The original constructor did not complete the construction due to finance problems. Problems started with an unauthorized blasting by the contractor that damaged the granite boulder selected as base. As a result, the tower was repositioned several feet. After more difficulties and delay the contractor gave up the contract. In 1880 a temporary light was set up, and a new tender was given, with construction completing a year later in October 1881, 4 months early. The official lighting was on 1 November 1881. The light characteristic was a steady flare for 30s, then an eclipse for 13s, then a flash for 4s, then another eclipse of 13s, a total cycle of one minute. The power source was oil, though some reports say kerosene, and the light intensity was 45,000 cd.

The light was upgraded once in 1910 to an intensity of 250,000 cd, with the installation of a Douglas incandescent kerosene burner, and a second time in 1923 to an intensity of 357,000 cd.

A Mercury bearings were installed in 1926 and the characteristic changed to a flash every 7.5s

In 1969 the light was electrified, with a diesel generator supplying the power, and the light intensity was raised to 1,000,000 cd. Four panels from Green Cape Lighthouse were fitted, changing the characteristic to one flash every 4.5s.

Original lens - current display[edit]

The original lens was last used on November 9, 1986. It was replaced with an array of lightweight solar powered 12 V quartz halogen lamps radiating two beams of 120,000 cd, and a total power consumption of 75 W.[2]

The original Fresnel lens was packed prism by prism in individual cases surrounded by expanding foam and sent to Sydney for storage.

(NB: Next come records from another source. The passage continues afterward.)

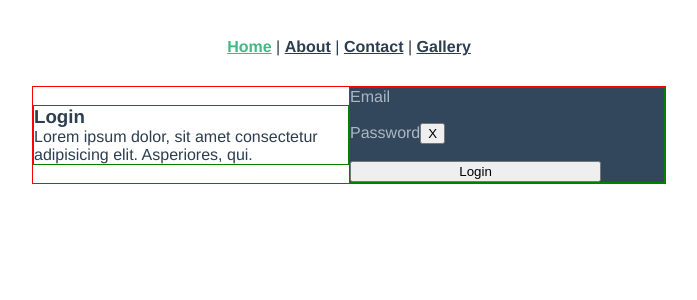
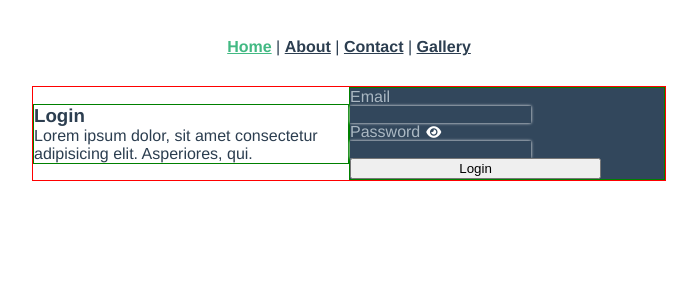
Before and after one commit to nlukic97/login-form, a Vue app: page / in a window 1280 px wide. Shown: the top 300 px of the page, without its empty margins (291-988 px from the left). Built offline with nearby package versions, Linux system fonts and the light colour scheme.

Commit message:
eye added

```diff
--- a/public/index.html
+++ b/public/index.html
@@ -4,6 +4,7 @@
     <meta charset="utf-8">
     <meta http-equiv="X-UA-Compatible" content="IE=edge">
     <meta name="viewport" content="width=device-width,initial-scale=1.0">
+    <script src="https://kit.fontawesome.com/279db593be.js" crossorigin="anonymous"></script>
     <link rel="icon" href="<%= BASE_URL %>favicon.ico">
     <title><%= htmlWebpackPlugin.options.title %></title>
   </head>
--- a/src/views/Home.vue
+++ b/src/views/Home.vue
@@ -8,7 +8,7 @@
       <div class="right">
         <label for="email">Email</label>
         <input id="email" v-model="inputEmail" type="text">
-        <label for="pass">Password</label><button @click="changeVisibility">X</button> <!-- precica za pozivanje metode sa @, sv je sta koristis al praksa je v- za sve sto je vue -->
+        <label for="pass">Password</label><button @click="changeVisibility" id="eyeBtn"><i v-bind:class="eye"></i></button> <!-- precica za pozivanje metode sa @, sv je sta koristis al praksa je v- za sve sto je vue -->
         <input id="pass" v-model="inputPass" v-bind:type="visible" > <!-- bilo koji html atribut moze da se poveze sa nekim data elementom -->
         <div v-if="hasError">{{error}}</div>
         <button v-on:click="validate" id="loginBtn">Login</button>
@@ -35,6 +35,7 @@ export default {
       inputEmail:'',
       inputPass:'',
       visible: 'password',
+      eye: 'fas fa-eye',
       error:'The credentials are not correct.',
       hasError: false
     }
@@ -43,12 +44,15 @@ export default {
     changeVisibility: function(){
       if(this.visible === 'password'){
         this.visible = 'text';
+        this.eye = 'fas fa-eye-slash';
       } else {
         this.visible = 'password';
+        this.eye = 'fas fa-eye';
       }
     },
     validate: function(){
       if(this.inputEmail === this.email && this.inputPass === this.pass){
+        //this.hasError = false;
         this.$router.push({path: '/about'}) //ovim definises na koji view da te posalje. Mora this jer nije pozvan na ovom elementu. Mora ovako
         alert('Validation successful');
       } else {
@@ -93,10 +97,12 @@ export default {
           color:#fff;
           border:none;
           outline:none;
+          box-shadow: 0px 0px 3px 0px; //kako ovo ?
 
           &:focus, &:active {
             outline:none;
             background-color:#32475C;
+            box-shadow: 0px 0px 6px 0px;
           }
           &:-webkit-autofill, &:-webkit-autofill:hover, &:-webkit-autofill:focus { //still an issue on autocomplete
           border: none;
@@ -118,9 +124,18 @@ export default {
           }
         }
         button {
+          &#eyeBtn {
+            color:#fff;
+            background-color:rgba(0,0,0,0);
+            border:none;
+            outline:none;
+          }
           &#loginBtn { //id za login dugme
             display:block;
             width:80%;
+          }
+          &:hover {
+            cursor:pointer;
           }
         }
       }
```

After public volunteering and fund collection for constructing a proper display, the lens was officially transferred back in 10 August 1990 to be displayed in the Lighthouse Museum at Narooma (36°12′59″S 150°07′39″E / 36.2165°S 150.1275°E / -36.2165; 150.1275), where the lens and mechanism are currently displayed in a 5 metres (16 ft) tower. Visitors can coin-operate the display.

Light keepers[edit]

Name Rank Years
John Burgess Head 1881–1898
Charles Townsend Assistant 1894
Jock Cameron Assistant 1920–1923
Head 1933–1935
Tom Paddon Assistant 1932–1934
Albert Cottee  ?? 1942 - ?
Jack Carmody Head 1960–1967
Bruce Conley Head 1973–1980
John Short Head  ? - 1986

Construction[edit]

The tower is constructed from interlocking granite blocks which were quarried on the island. It is fitted with a bronze handrail.

There are at least two single-storey lighthouse keeper's houses.

Site operation[edit]

The light is operated by the Australian Maritime Safety Authority. The site is managed by the Department of Environment, Climate Change and Water as part of the Montague Island Nature Reserve.

Visiting[edit]

Access to the island is restricted. Access is available only through guided tours from Narooma, and reservations is required. Overnight stays for up to 11 people are available at the keeper's house.[3]

See also[edit]

Notes[edit]

  1. ^ According to List of Lights. The Lighthouse Directory and "Lighthouses of Australia" list 7.5s
  2. ^ According to "SeaSide Lights". 35 W according to "Lighthouses of Australia".
  3. ^ "Montague Island Tours NSW, information, bookings". montagueisland.com.au. Retrieved 1 September 2010. 

References[edit]